▶ About this task:
For this task, retype the records below exactly.

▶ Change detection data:
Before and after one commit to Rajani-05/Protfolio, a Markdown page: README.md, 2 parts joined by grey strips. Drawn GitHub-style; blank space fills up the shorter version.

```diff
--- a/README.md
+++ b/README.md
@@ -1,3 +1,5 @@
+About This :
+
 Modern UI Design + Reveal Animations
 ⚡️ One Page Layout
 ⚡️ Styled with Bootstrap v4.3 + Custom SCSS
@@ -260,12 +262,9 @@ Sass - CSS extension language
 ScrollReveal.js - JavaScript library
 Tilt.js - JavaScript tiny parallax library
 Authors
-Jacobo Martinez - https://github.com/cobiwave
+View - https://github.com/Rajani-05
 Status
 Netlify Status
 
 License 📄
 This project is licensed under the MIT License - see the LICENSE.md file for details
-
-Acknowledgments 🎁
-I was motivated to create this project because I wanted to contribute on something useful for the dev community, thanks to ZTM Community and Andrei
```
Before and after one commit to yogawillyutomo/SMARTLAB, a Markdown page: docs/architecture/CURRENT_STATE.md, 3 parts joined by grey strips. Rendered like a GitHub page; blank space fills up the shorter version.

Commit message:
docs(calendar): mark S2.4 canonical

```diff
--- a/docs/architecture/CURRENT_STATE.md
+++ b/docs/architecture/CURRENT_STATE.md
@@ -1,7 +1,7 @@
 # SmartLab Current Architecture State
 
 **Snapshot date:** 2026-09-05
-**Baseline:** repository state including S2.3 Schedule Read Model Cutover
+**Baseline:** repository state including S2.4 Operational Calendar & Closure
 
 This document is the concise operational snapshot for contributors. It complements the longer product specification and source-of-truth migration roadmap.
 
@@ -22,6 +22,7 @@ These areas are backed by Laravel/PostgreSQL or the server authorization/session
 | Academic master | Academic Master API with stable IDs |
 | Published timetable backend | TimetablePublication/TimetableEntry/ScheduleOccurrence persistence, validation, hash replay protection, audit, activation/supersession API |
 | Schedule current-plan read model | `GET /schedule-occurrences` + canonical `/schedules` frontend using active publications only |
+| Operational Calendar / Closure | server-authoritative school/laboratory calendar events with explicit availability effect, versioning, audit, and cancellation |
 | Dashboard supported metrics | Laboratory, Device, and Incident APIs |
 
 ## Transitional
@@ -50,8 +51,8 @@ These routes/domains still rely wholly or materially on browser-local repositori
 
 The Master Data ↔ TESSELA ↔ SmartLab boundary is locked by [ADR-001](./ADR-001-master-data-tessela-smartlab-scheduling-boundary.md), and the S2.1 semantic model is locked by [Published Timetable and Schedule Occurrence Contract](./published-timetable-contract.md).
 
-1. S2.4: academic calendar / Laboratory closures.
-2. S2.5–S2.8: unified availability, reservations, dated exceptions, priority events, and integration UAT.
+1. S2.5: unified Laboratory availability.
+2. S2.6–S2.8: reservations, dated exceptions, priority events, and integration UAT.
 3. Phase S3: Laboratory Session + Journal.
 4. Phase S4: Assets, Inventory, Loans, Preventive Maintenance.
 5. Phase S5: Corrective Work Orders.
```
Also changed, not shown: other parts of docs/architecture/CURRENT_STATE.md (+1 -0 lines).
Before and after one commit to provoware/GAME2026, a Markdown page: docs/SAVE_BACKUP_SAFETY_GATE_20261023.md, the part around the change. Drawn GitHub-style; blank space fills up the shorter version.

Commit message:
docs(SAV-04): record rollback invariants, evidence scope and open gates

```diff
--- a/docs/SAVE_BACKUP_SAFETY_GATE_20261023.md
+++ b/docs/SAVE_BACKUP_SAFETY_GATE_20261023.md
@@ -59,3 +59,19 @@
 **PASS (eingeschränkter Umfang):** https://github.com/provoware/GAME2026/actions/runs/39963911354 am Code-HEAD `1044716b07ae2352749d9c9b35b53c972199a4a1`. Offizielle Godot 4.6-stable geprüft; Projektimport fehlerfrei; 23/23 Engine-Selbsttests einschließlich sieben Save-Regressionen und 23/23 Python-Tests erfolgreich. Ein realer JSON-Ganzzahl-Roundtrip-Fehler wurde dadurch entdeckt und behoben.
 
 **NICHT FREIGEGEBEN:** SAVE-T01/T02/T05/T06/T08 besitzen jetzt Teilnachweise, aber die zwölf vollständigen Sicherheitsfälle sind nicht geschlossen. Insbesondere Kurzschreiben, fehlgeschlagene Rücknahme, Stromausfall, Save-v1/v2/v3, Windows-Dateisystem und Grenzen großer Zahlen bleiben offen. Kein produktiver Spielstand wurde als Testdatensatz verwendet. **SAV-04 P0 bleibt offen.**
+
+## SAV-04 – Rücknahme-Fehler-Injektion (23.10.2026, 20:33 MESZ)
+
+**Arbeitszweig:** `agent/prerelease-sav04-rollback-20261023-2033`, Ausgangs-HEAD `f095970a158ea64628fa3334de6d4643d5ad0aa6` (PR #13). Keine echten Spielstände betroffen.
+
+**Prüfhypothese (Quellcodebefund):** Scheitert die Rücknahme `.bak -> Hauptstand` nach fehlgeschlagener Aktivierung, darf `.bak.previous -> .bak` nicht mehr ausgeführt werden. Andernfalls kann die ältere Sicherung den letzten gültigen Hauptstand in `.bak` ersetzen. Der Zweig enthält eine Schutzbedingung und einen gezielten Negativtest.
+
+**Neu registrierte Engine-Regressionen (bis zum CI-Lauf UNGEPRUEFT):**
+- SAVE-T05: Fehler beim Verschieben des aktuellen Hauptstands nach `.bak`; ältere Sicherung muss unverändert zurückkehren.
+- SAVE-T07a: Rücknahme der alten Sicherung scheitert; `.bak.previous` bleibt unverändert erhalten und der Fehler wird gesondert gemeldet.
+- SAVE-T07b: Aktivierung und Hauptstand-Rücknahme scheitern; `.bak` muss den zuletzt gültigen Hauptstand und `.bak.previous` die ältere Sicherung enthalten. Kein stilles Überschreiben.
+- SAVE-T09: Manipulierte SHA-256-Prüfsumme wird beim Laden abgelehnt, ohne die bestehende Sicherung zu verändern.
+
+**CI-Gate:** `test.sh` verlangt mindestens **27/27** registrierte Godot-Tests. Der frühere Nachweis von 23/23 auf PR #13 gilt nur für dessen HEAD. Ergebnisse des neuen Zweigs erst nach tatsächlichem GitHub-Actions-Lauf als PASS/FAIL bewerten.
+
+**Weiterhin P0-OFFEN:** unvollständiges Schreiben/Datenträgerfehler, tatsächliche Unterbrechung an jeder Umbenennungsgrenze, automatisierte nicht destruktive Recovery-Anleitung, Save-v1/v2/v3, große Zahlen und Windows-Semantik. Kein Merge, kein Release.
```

▶ Result of the task:
Before and after one commit to Rajani-05/Protfolio, a Markdown page: README.md, 2 parts joined by grey strips. Drawn GitHub-style; blank space fills up the shorter version.

```diff
--- a/README.md
+++ b/README.md
@@ -1,3 +1,5 @@
+About This :
+
 Modern UI Design + Reveal Animations
 ⚡️ One Page Layout
 ⚡️ Styled with Bootstrap v4.3 + Custom SCSS
@@ -260,12 +262,9 @@ Sass - CSS extension language
 ScrollReveal.js - JavaScript library
 Tilt.js - JavaScript tiny parallax library
 Authors
-Jacobo Martinez - https://github.com/cobiwave
+View - https://github.com/Rajani-05
 Status
 Netlify Status
 
 License 📄
 This project is licensed under the MIT License - see the LICENSE.md file for details
-
-Acknowledgments 🎁
-I was motivated to create this project because I wanted to contribute on something useful for the dev community, thanks to ZTM Community and Andrei
```
Before and after one commit to yogawillyutomo/SMARTLAB, a Markdown page: docs/architecture/CURRENT_STATE.md, 3 parts joined by grey strips. Rendered like a GitHub page; blank space fills up the shorter version.

Commit message:
docs(calendar): mark S2.4 canonical

```diff
--- a/docs/architecture/CURRENT_STATE.md
+++ b/docs/architecture/CURRENT_STATE.md
@@ -1,7 +1,7 @@
 # SmartLab Current Architecture State
 
 **Snapshot date:** 2026-09-05
-**Baseline:** repository state including S2.3 Schedule Read Model Cutover
+**Baseline:** repository state including S2.4 Operational Calendar & Closure
 
 This document is the concise operational snapshot for contributors. It complements the longer product specification and source-of-truth migration roadmap.
 
@@ -22,6 +22,7 @@ These areas are backed by Laravel/PostgreSQL or the server authorization/session
 | Academic master | Academic Master API with stable IDs |
 | Published timetable backend | TimetablePublication/TimetableEntry/ScheduleOccurrence persistence, validation, hash replay protection, audit, activation/supersession API |
 | Schedule current-plan read model | `GET /schedule-occurrences` + canonical `/schedules` frontend using active publications only |
+| Operational Calendar / Closure | server-authoritative school/laboratory calendar events with explicit availability effect, versioning, audit, and cancellation |
 | Dashboard supported metrics | Laboratory, Device, and Incident APIs |
 
 ## Transitional
@@ -50,8 +51,8 @@ These routes/domains still rely wholly or materially on browser-local repositori
 
 The Master Data ↔ TESSELA ↔ SmartLab boundary is locked by [ADR-001](./ADR-001-master-data-tessela-smartlab-scheduling-boundary.md), and the S2.1 semantic model is locked by [Published Timetable and Schedule Occurrence Contract](./published-timetable-contract.md).
 
-1. S2.4: academic calendar / Laboratory closures.
-2. S2.5–S2.8: unified availability, reservations, dated exceptions, priority events, and integration UAT.
+1. S2.5: unified Laboratory availability.
+2. S2.6–S2.8: reservations, dated exceptions, priority events, and integration UAT.
 3. Phase S3: Laboratory Session + Journal.
 4. Phase S4: Assets, Inventory, Loans, Preventive Maintenance.
 5. Phase S5: Corrective Work Orders.
```
Also changed, not shown: other parts of docs/architecture/CURRENT_STATE.md (+1 -0 lines).
Before and after one commit to provoware/GAME2026, a Markdown page: docs/SAVE_BACKUP_SAFETY_GATE_20261023.md, the part around the change. Drawn GitHub-style; blank space fills up the shorter version.

Commit message:
docs(SAV-04): record rollback invariants, evidence scope and open gates

```diff
--- a/docs/SAVE_BACKUP_SAFETY_GATE_20261023.md
+++ b/docs/SAVE_BACKUP_SAFETY_GATE_20261023.md
@@ -59,3 +59,19 @@
 **PASS (eingeschränkter Umfang):** https://github.com/provoware/GAME2026/actions/runs/39963911354 am Code-HEAD `1044716b07ae2352749d9c9b35b53c972199a4a1`. Offizielle Godot 4.6-stable geprüft; Projektimport fehlerfrei; 23/23 Engine-Selbsttests einschließlich sieben Save-Regressionen und 23/23 Python-Tests erfolgreich. Ein realer JSON-Ganzzahl-Roundtrip-Fehler wurde dadurch entdeckt und behoben.
 
 **NICHT FREIGEGEBEN:** SAVE-T01/T02/T05/T06/T08 besitzen jetzt Teilnachweise, aber die zwölf vollständigen Sicherheitsfälle sind nicht geschlossen. Insbesondere Kurzschreiben, fehlgeschlagene Rücknahme, Stromausfall, Save-v1/v2/v3, Windows-Dateisystem und Grenzen großer Zahlen bleiben offen. Kein produktiver Spielstand wurde als Testdatensatz verwendet. **SAV-04 P0 bleibt offen.**
+
+## SAV-04 – Rücknahme-Fehler-Injektion (23.10.2026, 20:33 MESZ)
+
+**Arbeitszweig:** `agent/prerelease-sav04-rollback-20261023-2033`, Ausgangs-HEAD `f095970a158ea64628fa3334de6d4643d5ad0aa6` (PR #13). Keine echten Spielstände betroffen.
+
+**Prüfhypothese (Quellcodebefund):** Scheitert die Rücknahme `.bak -> Hauptstand` nach fehlgeschlagener Aktivierung, darf `.bak.previous -> .bak` nicht mehr ausgeführt werden. Andernfalls kann die ältere Sicherung den letzten gültigen Hauptstand in `.bak` ersetzen. Der Zweig enthält eine Schutzbedingung und einen gezielten Negativtest.
+
+**Neu registrierte Engine-Regressionen (bis zum CI-Lauf UNGEPRUEFT):**
+- SAVE-T05: Fehler beim Verschieben des aktuellen Hauptstands nach `.bak`; ältere Sicherung muss unverändert zurückkehren.
+- SAVE-T07a: Rücknahme der alten Sicherung scheitert; `.bak.previous` bleibt unverändert erhalten und der Fehler wird gesondert gemeldet.
+- SAVE-T07b: Aktivierung und Hauptstand-Rücknahme scheitern; `.bak` muss den zuletzt gültigen Hauptstand und `.bak.previous` die ältere Sicherung enthalten. Kein stilles Überschreiben.
+- SAVE-T09: Manipulierte SHA-256-Prüfsumme wird beim Laden abgelehnt, ohne die bestehende Sicherung zu verändern.
+
+**CI-Gate:** `test.sh` verlangt mindestens **27/27** registrierte Godot-Tests. Der frühere Nachweis von 23/23 auf PR #13 gilt nur für dessen HEAD. Ergebnisse des neuen Zweigs erst nach tatsächlichem GitHub-Actions-Lauf als PASS/FAIL bewerten.
+
+**Weiterhin P0-OFFEN:** unvollständiges Schreiben/Datenträgerfehler, tatsächliche Unterbrechung an jeder Umbenennungsgrenze, automatisierte nicht destruktive Recovery-Anleitung, Save-v1/v2/v3, große Zahlen und Windows-Semantik. Kein Merge, kein Release.
```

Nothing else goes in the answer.